Did you know there was a Golden Age of Porn? OK, probably you never gave it a thought. A Golden Age is a time of prosperity, achievement and happiness, and for the porn industry that period extended from around the early 1970s to the mid 1980s. It certainly was a time of achievement and prosperity for porn movies — happiness for the actors, not so much.
One of the most beautiful visual records of that time is Barbara Nitke’s un-sentimental collection of evocative photographs gathered in her book, American Ecstasy. (Critical Pages posted about American Ecstasy some time ago.) Nitke worked as a set photographer in the porn industry just as the Golden Age was coming to an end. To be protected by the US Constitution, the porn movies had to claim a socially redeeming value — in other words, they had to pass as artistic expression, which meant they had to have characters and a plot, not just bodies doing it. That was the achievement and that’s what brought about porn prosperity and the Golden Age.
According to Green Cine’s Sex in the Movies Guide, “between 1972 and 1983, porn — not sexy Hollywood fare, not racy sexploitation, not European art films, but pure, unabashed porn — chalked up 16 percent of total box office returns in the US.” Eventually, AIDS, the video camera and the Web ended the showing of large scale porn movies in movie houses. The Golden Age was over.
But not forgotten. Photographs from Barbara Nitke’s American Ecstasy volume have been enlarged and beginning on April 4th they’ll be exhibited in Great Britain at One Eyed Jack’s gallery in Brighton. Social historians, admirers of E. J. Bellocq’s Storyville portraits and anyone interested in fine photography should take a look at these astonishing photographs.
The full majesty of the United States Supreme Court was on display the other day when the conservative majority proclaimed that rich and poor alike can now give as much money and they please to as many political candidates as they choose, so long as they don’t give more than $5,200.00 to any one individual.
Chief Justice John Roberts wrote the opinion of the court’s conservative majority. He found that the restrictions on campaign giving, which limited the number of candidates to whom you could give money, violated the Constitution. Roberts wrote that such restrictions “intrude without justification on a citizen’s ability to exercise the most fundamental First Amendment activities.”
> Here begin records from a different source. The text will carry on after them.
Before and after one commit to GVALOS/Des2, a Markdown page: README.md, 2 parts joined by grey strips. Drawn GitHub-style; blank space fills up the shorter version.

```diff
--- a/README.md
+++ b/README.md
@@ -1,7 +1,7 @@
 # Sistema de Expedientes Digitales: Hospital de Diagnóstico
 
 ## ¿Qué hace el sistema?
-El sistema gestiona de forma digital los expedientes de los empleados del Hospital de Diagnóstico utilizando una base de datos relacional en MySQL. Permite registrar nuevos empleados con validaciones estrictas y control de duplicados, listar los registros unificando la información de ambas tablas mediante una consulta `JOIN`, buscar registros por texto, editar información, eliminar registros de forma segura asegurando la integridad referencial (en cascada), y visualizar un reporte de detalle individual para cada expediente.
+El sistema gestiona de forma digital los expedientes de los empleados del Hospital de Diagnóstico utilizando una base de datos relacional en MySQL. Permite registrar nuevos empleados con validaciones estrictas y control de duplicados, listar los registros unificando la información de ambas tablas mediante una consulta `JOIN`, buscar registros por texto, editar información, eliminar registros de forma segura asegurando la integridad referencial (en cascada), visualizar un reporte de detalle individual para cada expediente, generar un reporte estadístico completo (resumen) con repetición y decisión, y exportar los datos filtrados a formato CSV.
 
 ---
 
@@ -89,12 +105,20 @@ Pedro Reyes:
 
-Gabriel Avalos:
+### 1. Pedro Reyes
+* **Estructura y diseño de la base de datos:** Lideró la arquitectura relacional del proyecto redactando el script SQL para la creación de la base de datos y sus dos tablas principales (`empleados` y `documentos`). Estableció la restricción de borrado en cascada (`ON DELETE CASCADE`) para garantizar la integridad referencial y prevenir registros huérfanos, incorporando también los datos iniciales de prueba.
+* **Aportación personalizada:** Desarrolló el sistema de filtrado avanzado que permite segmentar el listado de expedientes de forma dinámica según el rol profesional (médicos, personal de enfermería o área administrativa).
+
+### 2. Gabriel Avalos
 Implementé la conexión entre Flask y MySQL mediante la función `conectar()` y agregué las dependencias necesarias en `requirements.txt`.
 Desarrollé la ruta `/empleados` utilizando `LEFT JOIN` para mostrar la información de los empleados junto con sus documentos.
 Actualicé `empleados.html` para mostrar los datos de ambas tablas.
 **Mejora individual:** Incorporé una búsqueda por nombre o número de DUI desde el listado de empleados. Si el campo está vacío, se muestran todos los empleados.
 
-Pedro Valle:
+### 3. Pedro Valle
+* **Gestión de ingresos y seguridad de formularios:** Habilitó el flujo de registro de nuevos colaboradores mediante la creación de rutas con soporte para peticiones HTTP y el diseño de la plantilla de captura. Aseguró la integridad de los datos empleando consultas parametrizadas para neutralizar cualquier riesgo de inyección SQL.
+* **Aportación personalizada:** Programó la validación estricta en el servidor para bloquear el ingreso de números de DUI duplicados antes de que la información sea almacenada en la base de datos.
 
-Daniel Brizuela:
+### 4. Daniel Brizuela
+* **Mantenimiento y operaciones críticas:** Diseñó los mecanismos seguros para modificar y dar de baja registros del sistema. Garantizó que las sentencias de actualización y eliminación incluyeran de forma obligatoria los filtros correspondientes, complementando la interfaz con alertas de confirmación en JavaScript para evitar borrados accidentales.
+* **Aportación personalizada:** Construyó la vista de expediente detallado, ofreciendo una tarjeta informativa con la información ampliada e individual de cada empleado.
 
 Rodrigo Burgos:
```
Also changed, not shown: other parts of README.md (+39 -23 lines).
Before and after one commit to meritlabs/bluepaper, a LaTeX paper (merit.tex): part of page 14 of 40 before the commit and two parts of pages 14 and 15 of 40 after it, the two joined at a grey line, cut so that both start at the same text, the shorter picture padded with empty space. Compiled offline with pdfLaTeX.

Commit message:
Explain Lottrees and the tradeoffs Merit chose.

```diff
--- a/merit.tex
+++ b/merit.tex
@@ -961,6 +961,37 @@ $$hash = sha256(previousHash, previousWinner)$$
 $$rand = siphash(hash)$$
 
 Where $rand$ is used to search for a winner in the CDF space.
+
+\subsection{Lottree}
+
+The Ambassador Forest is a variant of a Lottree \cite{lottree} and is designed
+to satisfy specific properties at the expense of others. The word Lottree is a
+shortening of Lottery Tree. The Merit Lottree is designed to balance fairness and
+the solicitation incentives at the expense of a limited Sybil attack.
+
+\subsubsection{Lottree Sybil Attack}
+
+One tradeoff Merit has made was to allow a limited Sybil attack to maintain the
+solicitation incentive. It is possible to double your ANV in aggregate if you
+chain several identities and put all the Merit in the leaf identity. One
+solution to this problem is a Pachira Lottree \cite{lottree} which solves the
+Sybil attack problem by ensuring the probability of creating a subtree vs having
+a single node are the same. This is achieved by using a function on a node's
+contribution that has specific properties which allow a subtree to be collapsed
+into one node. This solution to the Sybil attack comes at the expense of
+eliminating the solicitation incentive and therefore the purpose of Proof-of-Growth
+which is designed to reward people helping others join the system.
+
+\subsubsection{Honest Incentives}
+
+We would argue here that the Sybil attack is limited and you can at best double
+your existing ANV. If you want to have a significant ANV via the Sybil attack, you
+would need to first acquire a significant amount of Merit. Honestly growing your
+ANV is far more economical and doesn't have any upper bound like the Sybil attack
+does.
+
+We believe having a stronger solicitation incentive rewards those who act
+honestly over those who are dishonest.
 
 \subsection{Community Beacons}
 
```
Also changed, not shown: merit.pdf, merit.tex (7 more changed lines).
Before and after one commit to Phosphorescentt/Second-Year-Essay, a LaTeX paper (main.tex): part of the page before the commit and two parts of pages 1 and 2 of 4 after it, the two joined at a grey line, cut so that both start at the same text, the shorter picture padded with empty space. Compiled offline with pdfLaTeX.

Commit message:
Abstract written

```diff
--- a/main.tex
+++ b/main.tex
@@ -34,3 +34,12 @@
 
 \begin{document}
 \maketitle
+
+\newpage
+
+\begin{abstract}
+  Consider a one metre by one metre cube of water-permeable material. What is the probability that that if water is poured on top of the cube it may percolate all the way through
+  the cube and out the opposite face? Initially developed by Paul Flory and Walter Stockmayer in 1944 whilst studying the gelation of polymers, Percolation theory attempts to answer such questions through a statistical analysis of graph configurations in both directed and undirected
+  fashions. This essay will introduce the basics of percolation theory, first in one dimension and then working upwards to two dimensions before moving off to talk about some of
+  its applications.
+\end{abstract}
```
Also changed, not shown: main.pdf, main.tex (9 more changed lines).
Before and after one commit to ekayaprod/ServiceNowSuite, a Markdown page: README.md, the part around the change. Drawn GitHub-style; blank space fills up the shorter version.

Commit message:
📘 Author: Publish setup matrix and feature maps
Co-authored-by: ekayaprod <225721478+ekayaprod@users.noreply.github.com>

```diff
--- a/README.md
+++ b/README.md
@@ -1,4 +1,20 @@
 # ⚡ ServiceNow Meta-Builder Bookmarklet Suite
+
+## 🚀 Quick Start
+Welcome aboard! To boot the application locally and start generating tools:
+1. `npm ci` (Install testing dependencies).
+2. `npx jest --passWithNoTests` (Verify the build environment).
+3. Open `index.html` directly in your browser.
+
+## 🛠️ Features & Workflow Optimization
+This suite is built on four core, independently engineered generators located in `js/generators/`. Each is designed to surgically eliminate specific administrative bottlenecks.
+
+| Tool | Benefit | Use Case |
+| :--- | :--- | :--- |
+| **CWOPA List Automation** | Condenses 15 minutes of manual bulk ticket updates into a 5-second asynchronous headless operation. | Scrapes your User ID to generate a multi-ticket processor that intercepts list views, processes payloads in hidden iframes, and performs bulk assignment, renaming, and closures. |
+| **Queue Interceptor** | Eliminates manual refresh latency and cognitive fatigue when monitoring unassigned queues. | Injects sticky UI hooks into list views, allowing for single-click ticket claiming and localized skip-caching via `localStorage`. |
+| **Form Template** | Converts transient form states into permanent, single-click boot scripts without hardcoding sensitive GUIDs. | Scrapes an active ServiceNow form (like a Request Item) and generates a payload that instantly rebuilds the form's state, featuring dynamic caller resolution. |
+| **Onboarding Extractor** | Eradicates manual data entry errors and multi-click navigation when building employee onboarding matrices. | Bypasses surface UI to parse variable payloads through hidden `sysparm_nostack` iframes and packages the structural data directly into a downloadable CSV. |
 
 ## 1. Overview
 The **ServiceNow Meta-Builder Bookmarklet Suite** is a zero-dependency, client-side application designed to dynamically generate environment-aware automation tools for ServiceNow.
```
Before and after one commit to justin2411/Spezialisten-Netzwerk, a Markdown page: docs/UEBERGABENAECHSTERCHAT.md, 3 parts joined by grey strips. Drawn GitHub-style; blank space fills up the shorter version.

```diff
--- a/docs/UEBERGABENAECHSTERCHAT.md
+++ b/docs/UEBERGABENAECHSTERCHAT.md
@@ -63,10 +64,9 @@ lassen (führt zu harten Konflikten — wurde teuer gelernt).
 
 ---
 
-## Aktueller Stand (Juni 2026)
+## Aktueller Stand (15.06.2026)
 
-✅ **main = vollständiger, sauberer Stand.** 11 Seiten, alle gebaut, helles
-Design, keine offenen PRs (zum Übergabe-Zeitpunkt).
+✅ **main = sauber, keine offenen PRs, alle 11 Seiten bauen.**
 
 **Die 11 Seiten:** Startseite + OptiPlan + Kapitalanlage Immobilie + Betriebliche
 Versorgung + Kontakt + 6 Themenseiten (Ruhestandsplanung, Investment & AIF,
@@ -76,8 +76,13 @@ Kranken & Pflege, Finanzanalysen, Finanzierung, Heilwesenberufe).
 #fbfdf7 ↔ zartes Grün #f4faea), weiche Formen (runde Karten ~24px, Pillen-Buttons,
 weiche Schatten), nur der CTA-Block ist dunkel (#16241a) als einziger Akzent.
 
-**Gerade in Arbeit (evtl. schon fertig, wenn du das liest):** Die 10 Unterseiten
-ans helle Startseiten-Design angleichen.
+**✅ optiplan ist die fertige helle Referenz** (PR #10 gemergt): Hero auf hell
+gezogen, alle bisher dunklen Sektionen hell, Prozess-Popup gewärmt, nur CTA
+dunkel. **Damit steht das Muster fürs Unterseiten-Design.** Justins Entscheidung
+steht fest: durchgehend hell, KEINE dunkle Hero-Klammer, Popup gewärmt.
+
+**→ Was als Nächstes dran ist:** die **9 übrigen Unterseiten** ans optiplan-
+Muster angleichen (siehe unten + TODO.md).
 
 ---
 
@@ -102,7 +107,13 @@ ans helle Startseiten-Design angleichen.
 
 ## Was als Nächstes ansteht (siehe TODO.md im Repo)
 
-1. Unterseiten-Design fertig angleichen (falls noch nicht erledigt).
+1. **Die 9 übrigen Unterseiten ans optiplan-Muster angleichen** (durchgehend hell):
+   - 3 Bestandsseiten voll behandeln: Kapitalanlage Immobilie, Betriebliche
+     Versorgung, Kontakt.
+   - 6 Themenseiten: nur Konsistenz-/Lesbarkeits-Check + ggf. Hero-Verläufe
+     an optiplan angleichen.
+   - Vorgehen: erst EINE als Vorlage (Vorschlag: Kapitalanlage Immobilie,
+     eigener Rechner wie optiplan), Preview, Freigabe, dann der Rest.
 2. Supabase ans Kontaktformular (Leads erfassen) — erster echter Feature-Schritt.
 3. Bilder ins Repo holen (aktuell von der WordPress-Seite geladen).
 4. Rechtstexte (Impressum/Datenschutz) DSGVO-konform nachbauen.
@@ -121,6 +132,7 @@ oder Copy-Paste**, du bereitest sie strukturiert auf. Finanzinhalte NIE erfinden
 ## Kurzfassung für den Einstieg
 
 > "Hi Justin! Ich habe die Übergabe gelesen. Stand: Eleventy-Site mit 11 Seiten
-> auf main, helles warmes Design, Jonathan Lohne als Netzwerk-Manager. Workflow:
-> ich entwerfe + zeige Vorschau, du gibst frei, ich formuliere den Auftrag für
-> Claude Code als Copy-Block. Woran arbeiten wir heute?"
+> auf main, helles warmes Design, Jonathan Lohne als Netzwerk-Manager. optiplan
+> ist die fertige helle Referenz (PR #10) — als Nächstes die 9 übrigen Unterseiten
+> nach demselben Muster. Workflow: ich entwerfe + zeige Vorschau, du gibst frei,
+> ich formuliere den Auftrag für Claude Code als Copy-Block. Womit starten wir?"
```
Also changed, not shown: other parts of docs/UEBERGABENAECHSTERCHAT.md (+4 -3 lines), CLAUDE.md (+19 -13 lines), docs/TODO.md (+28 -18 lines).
In a wonderful example of non-sequitor thinking, Roberts wrote, “Money in politics may at times seem repugnant to some, but so too does much of what the First Amendment vigorously protects. If the First Amendment protects flag burning, funeral protests and Nazi parades — despite the profound offense such spectacles cause — it surely protects political campaign speech despite popular opposition.”
Somebody from Sesame Street should point out to the Chief Justice that merely because we find certain things repugnant, doesn’t mean they have any other relation to each other or to something else we find repugnant.
Anyone who so desires can burn a flag, protest at a funeral or parade with Nazis. But only the very rich can give away money in the thousands or millions to influence an election. In the last presidential election, Sheldon Adelson, the casino billionaire, along with his family, gave over $53 million to super PACs to help elect Republican candidates from Mitt Romney on down to a Representative from New Jersey. Thanks to the conservative Roberts court, the rich have considerably more freedom of speech than the poor.